[Start of Attachment]

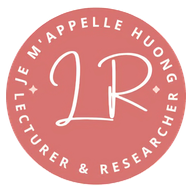
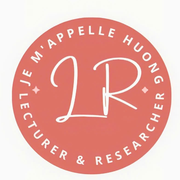
brand: apply user-provided official LR identity

diff --git a/blog.html b/blog.html
@@ -27,7 +27,7 @@ html{scroll-behavior:smooth}
 h1,h2,h3{font-family:var(--serif);font-weight:600;text-wrap:balance;margin:0}
 a{color:var(--accent)}
 .eyebrow{text-transform:uppercase;letter-spacing:.16em;font-size:.7rem;font-weight:700;color:var(--accent)}
-.brandmini{position:fixed;top:10px;left:12px;z-index:6;display:block;width:min(315px,calc(100vw - 190px));height:auto;text-decoration:none;line-height:0}
+.brandmini{position:fixed;top:10px;left:12px;z-index:6;display:block;width:min(230px,calc(100vw - 190px));height:auto;text-decoration:none;line-height:0}
 .brandmini img{display:block;width:100%;height:auto;object-fit:contain}
 @media(max-width:560px){.brandmini{top:9px;left:9px;width:160px}}
 .topctl{position:fixed;top:14px;right:14px;display:flex;gap:8px;z-index:6}
@@ -74,7 +74,7 @@ footer a{color:var(--muted)}
 footer a:hover{color:var(--accent)}
 </style>
 </head><body>
-<a class="brandmini" href="./" aria-label="Je m'appelle Hương · Lecturer &amp; Researcher" title="Je m'appelle Hương · Lecturer &amp; Researcher"><img src="assets/img/lr-je-mappelle-huong.webp" alt="Logo LR — Je m'appelle Hương, Lecturer &amp; Researcher"></a>
+<a class="brandmini" href="./" aria-label="Je m'appelle Hương · Lecturer &amp; Researcher" title="Je m'appelle Hương · Lecturer &amp; Researcher"><img src="assets/img/lr-je-mappelle-huong.png" alt="Logo LR — Je m'appelle Hương, Lecturer &amp; Researcher"></a>
 <div class="topctl"><span class="langtog"><button type="button" data-lang="vi" class="active">VI</button><button type="button" data-lang="en">EN</button></span><button class="toggle" id="tg"><span class="lang-vi">◐ Sáng / Tối</span><span class="lang-en">◐ Light / Dark</span></button></div>
 
 <div class="wrap">

diff --git a/music.html b/music.html
@@ -22,7 +22,7 @@ html{scroll-behavior:smooth}
 h1,h2,h3{font-family:var(--serif);font-weight:600;text-wrap:balance;margin:0}
 a{color:var(--accent)}
 .eyebrow{text-transform:uppercase;letter-spacing:.16em;font-size:.7rem;font-weight:700;color:var(--accent)}
-.brandmini{position:fixed;top:10px;left:12px;z-index:6;display:block;width:min(315px,calc(100vw - 190px));height:auto;text-decoration:none;line-height:0}
+.brandmini{position:fixed;top:10px;left:12px;z-index:6;display:block;width:min(230px,calc(100vw - 190px));height:auto;text-decoration:none;line-height:0}
 .brandmini img{display:block;width:100%;height:auto;object-fit:contain}
 @media(max-width:560px){.brandmini{top:9px;left:9px;width:160px}}
 .topctl{position:fixed;top:14px;right:14px;display:flex;gap:8px;z-index:6}
@@ -76,7 +76,7 @@ footer a{color:var(--muted)}
 footer a:hover{color:var(--accent)}
 </style>
 </head><body>
-<a class="brandmini" href="./" aria-label="Je m'appelle Hương · Lecturer &amp; Researcher" title="Je m'appelle Hương · Lecturer &amp; Researcher"><img src="assets/img/lr-je-mappelle-huong.webp" alt="Logo LR — Je m'appelle Hương, Lecturer &amp; Researcher"></a>
+<a class="brandmini" href="./" aria-label="Je m'appelle Hương · Lecturer &amp; Researcher" title="Je m'appelle Hương · Lecturer &amp; Researcher"><img src="assets/img/lr-je-mappelle-huong.png" alt="Logo LR — Je m'appelle Hương, Lecturer &amp; Researcher"></a>
 <div class="topctl"><span class="langtog"><button type="button" data-lang="vi" class="active">VI</button><button type="button" data-lang="en">EN</button></span><button class="toggle" id="tg"><span class="lang-vi">◐ Sáng / Tối</span><span class="lang-en">◐ Light / Dark</span></button></div>
 
 <div class="wrap">

diff --git a/index.html b/index.html
@@ -199,9 +199,9 @@ body{background:linear-gradient(180deg,var(--sky) 0,var(--paper) 520px) no-repea
 .toggle,.langtog{border-radius:999px}
 .about-fig{border-radius:22px;border-width:4px}
 </style>
-<style>.brandmini{position:fixed;top:10px;left:12px;z-index:6;display:block;width:min(315px,calc(100vw - 190px));height:auto;text-decoration:none;line-height:0}.brandmini img{display:block;width:100%;height:auto;object-fit:contain}@media(max-width:560px){.brandmini{top:9px;left:9px;width:160px}}</style>
+<style>.brandmini{position:fixed;top:10px;left:12px;z-index:6;display:block;width:min(230px,calc(100vw - 190px));height:auto;text-decoration:none;line-height:0}.brandmini img{display:block;width:100%;height:auto;object-fit:contain}@media(max-width:560px){.brandmini{top:9px;left:9px;width:160px}}</style>
 </head><body>
-<a class="brandmini" href="./" aria-label="Je m'appelle Hương · Lecturer &amp; Researcher" title="Je m'appelle Hương · Lecturer &amp; Researcher"><img src="assets/img/lr-je-mappelle-huong.webp" alt="Logo LR — Je m'appelle Hương, Lecturer &amp; Researcher"></a>
+<a class="brandmini" href="./" aria-label="Je m'appelle Hương · Lecturer &amp; Researcher" title="Je m'appelle Hương · Lecturer &amp; Researcher"><img src="assets/img/lr-je-mappelle-huong.png" alt="Logo LR — Je m'appelle Hương, Lecturer &amp; Researcher"></a>
 <div id="hg" aria-hidden="false">
   <img id="hg-img" src="assets/img/huong_chi.webp" alt="Hương AI đồng hành cùng bạn trên trang">
   <div id="hg-bien" title="Bấm để đi tiếp mục kế"><span id="hg-ten"></span><small id="hg-phu"></small></div>

diff --git a/sw.js b/sw.js
@@ -1,5 +1,5 @@
 /* Service worker — Je m'appelle Hương (trang học thuật cá nhân) */
-const CACHE = 'jshuong-v30';
+const CACHE = 'jshuong-v32';
 const CORE = [
   './',
   'index.html',
@@ -23,7 +23,7 @@ const CORE = [
   'assets/img/huong_silver_room.png',
   'assets/img/huong_xedap.webp',
   'assets/img/huong_chi.webp',
-  'assets/img/lr-je-mappelle-huong.webp',
+  'assets/img/lr-je-mappelle-huong.png',
   'assets/img/garden_hub.jpg',
   'assets/img/innovation_banner.jpg',
   'assets/img/creative_library.jpg',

[End of Attachment]

Quote each record exactly as it stands, minus the pictures.

* **Result of this task**:
brand: apply user-provided official LR identity

diff --git a/blog.html b/blog.html
@@ -27,7 +27,7 @@ html{scroll-behavior:smooth}
 h1,h2,h3{font-family:var(--serif);font-weight:600;text-wrap:balance;margin:0}
 a{color:var(--accent)}
 .eyebrow{text-transform:uppercase;letter-spacing:.16em;font-size:.7rem;font-weight:700;color:var(--accent)}
-.brandmini{position:fixed;top:10px;left:12px;z-index:6;display:block;width:min(315px,calc(100vw - 190px));height:auto;text-decoration:none;line-height:0}
+.brandmini{position:fixed;top:10px;left:12px;z-index:6;display:block;width:min(230px,calc(100vw - 190px));height:auto;text-decoration:none;line-height:0}
 .brandmini img{display:block;width:100%;height:auto;object-fit:contain}
 @media(max-width:560px){.brandmini{top:9px;left:9px;width:160px}}
 .topctl{position:fixed;top:14px;right:14px;display:flex;gap:8px;z-index:6}
@@ -74,7 +74,7 @@ footer a{color:var(--muted)}
 footer a:hover{color:var(--accent)}
 </style>
 </head><body>
-<a class="brandmini" href="./" aria-label="Je m'appelle Hương · Lecturer &amp; Researcher" title="Je m'appelle Hương · Lecturer &amp; Researcher"><img src="assets/img/lr-je-mappelle-huong.webp" alt="Logo LR — Je m'appelle Hương, Lecturer &amp; Researcher"></a>
+<a class="brandmini" href="./" aria-label="Je m'appelle Hương · Lecturer &amp; Researcher" title="Je m'appelle Hương · Lecturer &amp; Researcher"><img src="assets/img/lr-je-mappelle-huong.png" alt="Logo LR — Je m'appelle Hương, Lecturer &amp; Researcher"></a>
 <div class="topctl"><span class="langtog"><button type="button" data-lang="vi" class="active">VI</button><button type="button" data-lang="en">EN</button></span><button class="toggle" id="tg"><span class="lang-vi">◐ Sáng / Tối</span><span class="lang-en">◐ Light / Dark</span></button></div>
 
 <div class="wrap">

diff --git a/music.html b/music.html
@@ -22,7 +22,7 @@ html{scroll-behavior:smooth}
 h1,h2,h3{font-family:var(--serif);font-weight:600;text-wrap:balance;margin:0}
 a{color:var(--accent)}
 .eyebrow{text-transform:uppercase;letter-spacing:.16em;font-size:.7rem;font-weight:700;color:var(--accent)}
-.brandmini{position:fixed;top:10px;left:12px;z-index:6;display:block;width:min(315px,calc(100vw - 190px));height:auto;text-decoration:none;line-height:0}
+.brandmini{position:fixed;top:10px;left:12px;z-index:6;display:block;width:min(230px,calc(100vw - 190px));height:auto;text-decoration:none;line-height:0}
 .brandmini img{display:block;width:100%;height:auto;object-fit:contain}
 @media(max-width:560px){.brandmini{top:9px;left:9px;width:160px}}
 .topctl{position:fixed;top:14px;right:14px;display:flex;gap:8px;z-index:6}
@@ -76,7 +76,7 @@ footer a{color:var(--muted)}
 footer a:hover{color:var(--accent)}
 </style>
 </head><body>
-<a class="brandmini" href="./" aria-label="Je m'appelle Hương · Lecturer &amp; Researcher" title="Je m'appelle Hương · Lecturer &amp; Researcher"><img src="assets/img/lr-je-mappelle-huong.webp" alt="Logo LR — Je m'appelle Hương, Lecturer &amp; Researcher"></a>
+<a class="brandmini" href="./" aria-label="Je m'appelle Hương · Lecturer &amp; Researcher" title="Je m'appelle Hương · Lecturer &amp; Researcher"><img src="assets/img/lr-je-mappelle-huong.png" alt="Logo LR — Je m'appelle Hương, Lecturer &amp; Researcher"></a>
 <div class="topctl"><span class="langtog"><button type="button" data-lang="vi" class="active">VI</button><button type="button" data-lang="en">EN</button></span><button class="toggle" id="tg"><span class="lang-vi">◐ Sáng / Tối</span><span class="lang-en">◐ Light / Dark</span></button></div>
 
 <div class="wrap">

diff --git a/index.html b/index.html
@@ -199,9 +199,9 @@ body{background:linear-gradient(180deg,var(--sky) 0,var(--paper) 520px) no-repea
 .toggle,.langtog{border-radius:999px}
 .about-fig{border-radius:22px;border-width:4px}
 </style>
-<style>.brandmini{position:fixed;top:10px;left:12px;z-index:6;display:block;width:min(315px,calc(100vw - 190px));height:auto;text-decoration:none;line-height:0}.brandmini img{display:block;width:100%;height:auto;object-fit:contain}@media(max-width:560px){.brandmini{top:9px;left:9px;width:160px}}</style>
+<style>.brandmini{position:fixed;top:10px;left:12px;z-index:6;display:block;width:min(230px,calc(100vw - 190px));height:auto;text-decoration:none;line-height:0}.brandmini img{display:block;width:100%;height:auto;object-fit:contain}@media(max-width:560px){.brandmini{top:9px;left:9px;width:160px}}</style>
 </head><body>
-<a class="brandmini" href="./" aria-label="Je m'appelle Hương · Lecturer &amp; Researcher" title="Je m'appelle Hương · Lecturer &amp; Researcher"><img src="assets/img/lr-je-mappelle-huong.webp" alt="Logo LR — Je m'appelle Hương, Lecturer &amp; Researcher"></a>
+<a class="brandmini" href="./" aria-label="Je m'appelle Hương · Lecturer &amp; Researcher" title="Je m'appelle Hương · Lecturer &amp; Researcher"><img src="assets/img/lr-je-mappelle-huong.png" alt="Logo LR — Je m'appelle Hương, Lecturer &amp; Researcher"></a>
 <div id="hg" aria-hidden="false">
   <img id="hg-img" src="assets/img/huong_chi.webp" alt="Hương AI đồng hành cùng bạn trên trang">
   <div id="hg-bien" title="Bấm để đi tiếp mục kế"><span id="hg-ten"></span><small id="hg-phu"></small></div>

diff --git a/sw.js b/sw.js
@@ -1,5 +1,5 @@
 /* Service worker — Je m'appelle Hương (trang học thuật cá nhân) */
-const CACHE = 'jshuong-v30';
+const CACHE = 'jshuong-v32';
 const CORE = [
   './',
   'index.html',
@@ -23,7 +23,7 @@ const CORE = [
   'assets/img/huong_silver_room.png',
   'assets/img/huong_xedap.webp',
   'assets/img/huong_chi.webp',
-  'assets/img/lr-je-mappelle-huong.webp',
+  'assets/img/lr-je-mappelle-huong.png',
   'assets/img/garden_hub.jpg',
   'assets/img/innovation_banner.jpg',
   'assets/img/creative_library.jpg',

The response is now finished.